The cabinet of Prime Minister Essam Sharaf yesterday agreed to implement a decree issued by the ruling military council earlier this week to try civilians suspected of breaking emergency laws in State Security emergency courts not military courts.
Earlier this week, after a weekend of violent clashes between protesters and police at the Israeli embassy, SCAF issued decree 193, which expanded Mubarak-era emergency laws to cover a new slew of vaguely defined criminal violations.
SCAF will now use emergency laws, which Mubarak used against common criminals and political opponents alike, to prosecute new crimes such as 'infringing on others' right to work', 'impeding the flow of traffic', and 'spreading false information in the media'.
SCAF also extended life-time for these laws, which were set to expire late this year, until May 2012.
Sharaf's cabinet attempted to deflect mounting criticism of SCAF's decision to expand Mubarak-era draconian laws and not abolish them as it had promised as recently as two weeks ago. The cabinet said it would not apply these laws in issues that involve freedom of opinion or peaceful protest. It assured critics that emergency laws will only apply to 'acts of thuggery'.

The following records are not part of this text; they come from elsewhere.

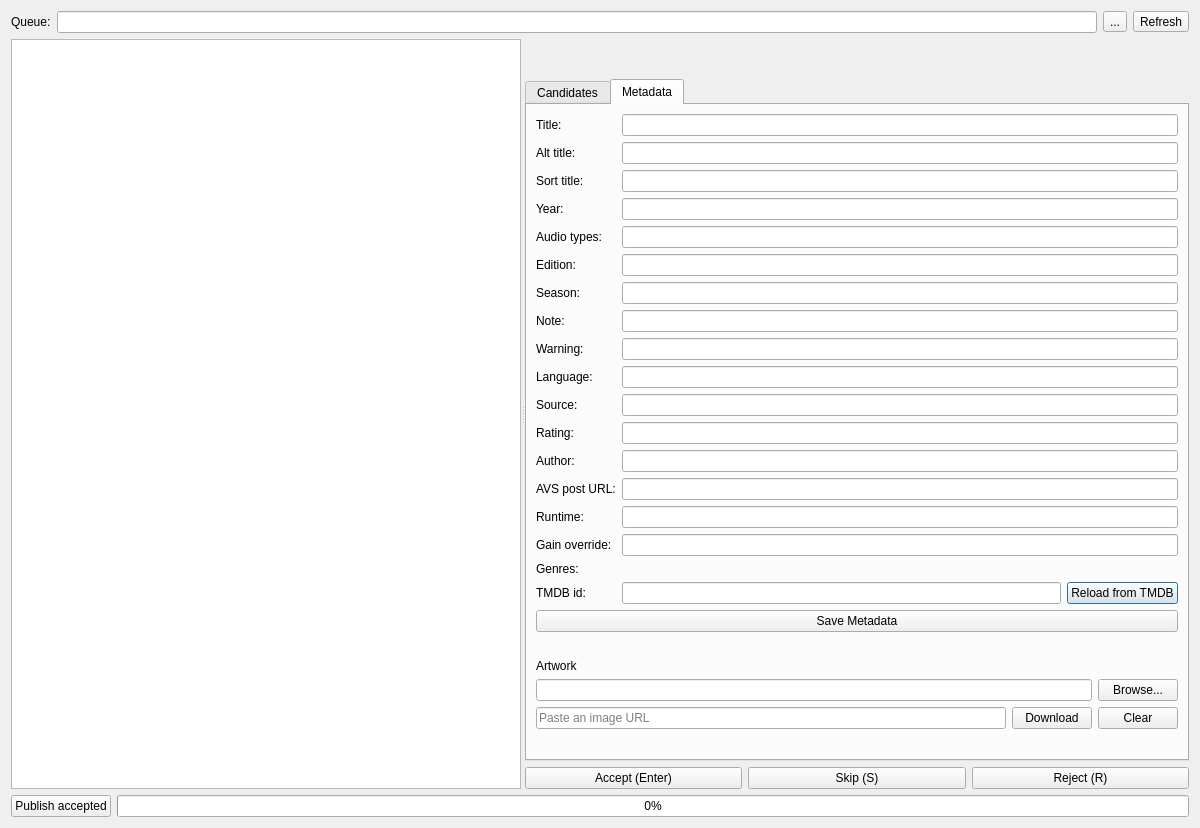
First picture: the form in src/main/python/ui/review.ui, repository 3ll3d00d/beqdesigner, before the edit.
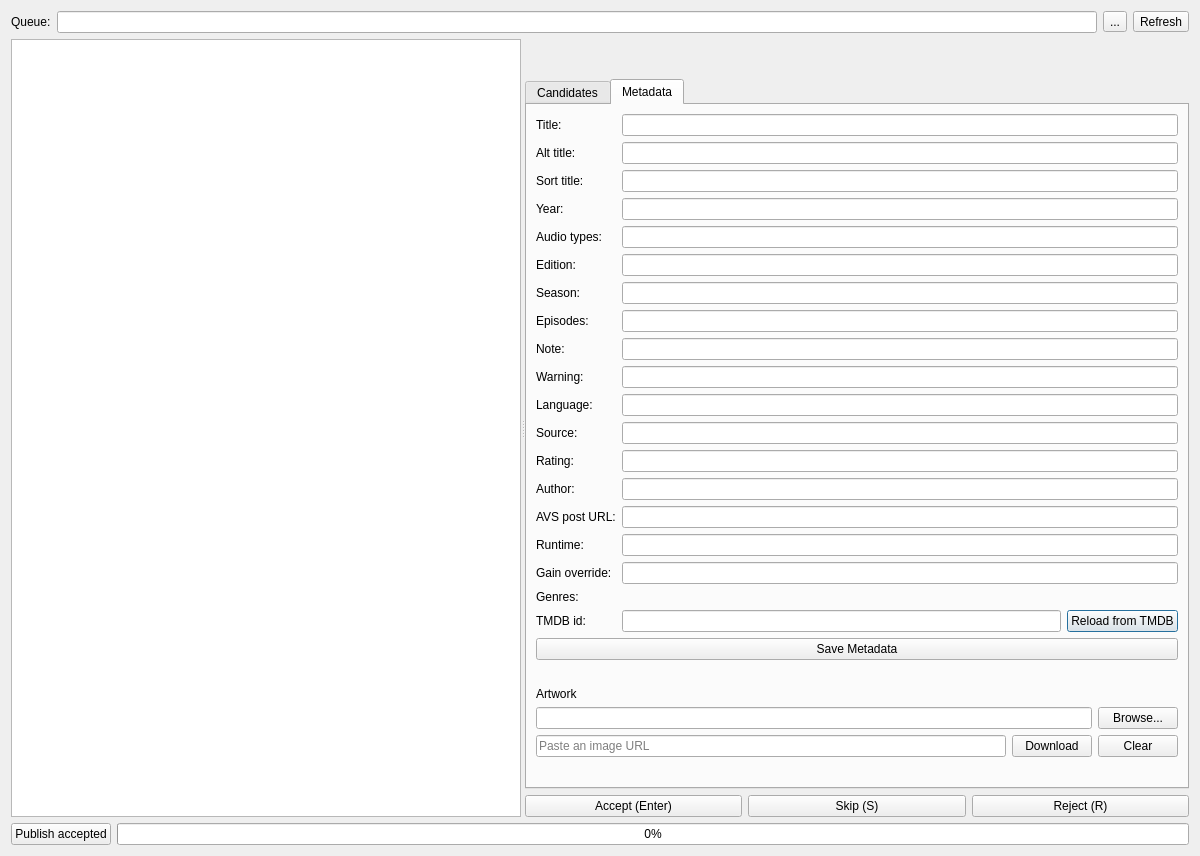
Second picture: the form after the edit. The open tabs and pages were chosen to show the change. Custom widgets are drawn as their Qt base class.

Commit message: Carry a TV item's season and episodes into its metadata

```diff
--- a/src/main/python/ui/review.ui
+++ b/src/main/python/ui/review.ui
@@ -201,117 +201,131 @@
               <widget class="QLineEdit" name="seasonField"/>
              </item>
              <item row="7" column="0">
+              <widget class="QLabel" name="episodesFieldLabel">
+               <property name="text">
+                <string>Episodes:</string>
+               </property>
+              </widget>
+             </item>
+             <item row="7" column="1">
+              <widget class="QLineEdit" name="episodesField">
+               <property name="toolTip">
+                <string>The episodes of that season this filter covers, e.g. 1-8 or 1-3, 5. Blank if not a TV show.</string>
+               </property>
+              </widget>
+             </item>
+             <item row="8" column="0">
               <widget class="QLabel" name="noteFieldLabel">
                <property name="text">
                 <string>Note:</string>
                </property>
               </widget>
              </item>
-             <item row="7" column="1">
+             <item row="8" column="1">
               <widget class="QLineEdit" name="noteField"/>
              </item>
-             <item row="8" column="0">
+             <item row="9" column="0">
               <widget class="QLabel" name="warningFieldLabel">
                <property name="text">
                 <string>Warning:</string>
                </property>
               </widget>
              </item>
-             <item row="8" column="1">
+             <item row="9" column="1">
               <widget class="QLineEdit" name="warningField"/>
              </item>
-             <item row="9" column="0">
+             <item row="10" column="0">
               <widget class="QLabel" name="languageFieldLabel">
                <property name="text">
                 <string>Language:</string>
                </property>
               </widget>
              </item>
-             <item row="9" column="1">
+             <item row="10" column="1">
               <widget class="QLineEdit" name="languageField"/>
              </item>
-             <item row="10" column="0">
+             <item row="11" column="0">
               <widget class="QLabel" name="sourceFieldLabel">
                <property name="text">
                 <string>Source:</string>
                </property>
               </widget>
              </item>
-             <item row="10" column="1">
+             <item row="11" column="1">
               <widget class="QLineEdit" name="sourceField"/>
              </item>
-             <item row="11" column="0">
+             <item row="12" column="0">
               <widget class="QLabel" name="ratingFieldLabel">
                <property name="text">
                 <string>Rating:</string>
                </property>
               </widget>
              </item>
-             <item row="11" column="1">
+             <item row="12" column="1">
               <widget class="QLineEdit" name="ratingField"/>
              </item>
-             <item row="12" column="0">
+             <item row="13" column="0">
               <widget class="QLabel" name="authorFieldLabel">
                <property name="text">
                 <string>Author:</string>
                </property>
               </widget>
              </item>
-             <item row="12" column="1">
+             <item row="13" column="1">
               <widget class="QLineEdit" name="authorField"/>
              </item>
-             <item row="13" column="0">
+             <item row="14" column="0">
               <widget class="QLabel" name="avsFieldLabel">
                <property name="text">
                 <string>AVS post URL:</string>
                </property>
               </widget>
              </item>
-             <item row="13" column="1">
+             <item row="14" column="1">
               <widget class="QLineEdit" name="avsField"/>
              </item>
-             <item row="14" column="0">
+             <item row="15" column="0">
               <widget class="QLabel" name="runtimeFieldLabel">
                <property name="text">
                 <string>Runtime:</string>
                </property>
               </widget>
              </item>
-             <item row="14" column="1">
+             <item row="15" column="1">
               <widget class="QLineEdit" name="runtimeField"/>
              </item>
-             <item row="15" column="0">
+             <item row="16" column="0">
               <widget class="QLabel" name="gainFieldLabel">
                <property name="text">
                 <string>Gain override:</string>
                </property>
               </widget>
              </item>
-             <item row="15" column="1">
+             <item row="16" column="1">
               <widget class="QLineEdit" name="gainField"/>
              </item>
-             <item row="16" column="0">
+             <item row="17" column="0">
               <widget class="QLabel" name="genresFieldLabel">
                <property name="text">
                 <string>Genres:</string>
                </property>
               </widget>
              </item>
-             <item row="16" column="1">
+             <item row="17" column="1">
               <widget class="QLabel" name="genresLabel">
                <property name="text">
                 <string/>
                </property>
               </widget>
              </item>
-             <item row="17" column="0">
+             <item row="18" column="0">
               <widget class="QLabel" name="movieDbIdFieldLabel">
                <property name="text">
                 <string>TMDB id:</string>
                </property>
               </widget>
              </item>
-             <item row="17" column="1">
+             <item row="18" column="1">
               <layout class="QHBoxLayout" name="movieDbIdLayout">
                <item>
                 <widget class="QLineEdit" name="movieDbIdField"/>
```
The commit also changes 12 other files.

Defendants in State Security Intelligence courts do not have the right to appeal verdicts.